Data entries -
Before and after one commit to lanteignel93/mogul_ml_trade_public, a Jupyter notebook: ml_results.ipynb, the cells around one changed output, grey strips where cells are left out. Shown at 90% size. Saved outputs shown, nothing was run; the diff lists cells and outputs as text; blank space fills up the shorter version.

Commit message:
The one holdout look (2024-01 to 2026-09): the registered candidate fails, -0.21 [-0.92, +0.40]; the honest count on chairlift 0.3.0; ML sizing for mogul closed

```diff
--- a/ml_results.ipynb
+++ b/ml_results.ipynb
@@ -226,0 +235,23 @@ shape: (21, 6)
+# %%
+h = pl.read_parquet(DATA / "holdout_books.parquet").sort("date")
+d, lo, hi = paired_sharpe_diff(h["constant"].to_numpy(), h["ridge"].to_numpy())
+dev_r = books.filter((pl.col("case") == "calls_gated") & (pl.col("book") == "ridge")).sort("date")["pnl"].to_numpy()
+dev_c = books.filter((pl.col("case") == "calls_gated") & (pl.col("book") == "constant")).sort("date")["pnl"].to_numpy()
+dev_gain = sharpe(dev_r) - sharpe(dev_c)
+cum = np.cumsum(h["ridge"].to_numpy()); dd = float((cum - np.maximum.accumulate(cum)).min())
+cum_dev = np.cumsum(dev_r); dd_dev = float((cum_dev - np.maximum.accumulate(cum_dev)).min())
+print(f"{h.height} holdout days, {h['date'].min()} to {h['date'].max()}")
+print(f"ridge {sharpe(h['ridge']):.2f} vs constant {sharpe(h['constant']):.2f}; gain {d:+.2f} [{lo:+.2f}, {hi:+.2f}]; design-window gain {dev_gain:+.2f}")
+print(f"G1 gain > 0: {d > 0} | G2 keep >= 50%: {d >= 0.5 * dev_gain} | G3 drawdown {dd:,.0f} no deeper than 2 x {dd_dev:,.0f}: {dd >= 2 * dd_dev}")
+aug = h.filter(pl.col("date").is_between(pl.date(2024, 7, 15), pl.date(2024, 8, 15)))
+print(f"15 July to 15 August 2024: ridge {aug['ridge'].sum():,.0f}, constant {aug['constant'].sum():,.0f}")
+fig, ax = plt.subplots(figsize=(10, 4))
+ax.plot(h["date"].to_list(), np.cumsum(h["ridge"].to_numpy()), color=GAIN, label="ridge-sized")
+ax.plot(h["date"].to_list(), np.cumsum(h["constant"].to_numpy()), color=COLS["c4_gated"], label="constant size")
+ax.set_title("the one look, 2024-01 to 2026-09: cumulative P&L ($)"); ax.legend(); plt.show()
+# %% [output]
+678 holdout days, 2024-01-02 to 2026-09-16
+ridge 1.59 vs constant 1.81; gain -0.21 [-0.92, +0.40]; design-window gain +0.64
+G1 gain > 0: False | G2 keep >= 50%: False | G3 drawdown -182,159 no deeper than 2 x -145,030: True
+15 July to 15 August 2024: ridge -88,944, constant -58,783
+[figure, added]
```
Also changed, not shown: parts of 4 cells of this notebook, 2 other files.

Work instructions - For every line in the data above that holds "cells", return the line itself.

Answer for the task -
Before and after one commit to lanteignel93/mogul_ml_trade_public, a Jupyter notebook: ml_results.ipynb, the cells around one changed output, grey strips where cells are left out. Shown at 90% size. Saved outputs shown, nothing was run; the diff lists cells and outputs as text; blank space fills up the shorter version.
Also changed, not shown: parts of 4 cells of this notebook, 2 other files.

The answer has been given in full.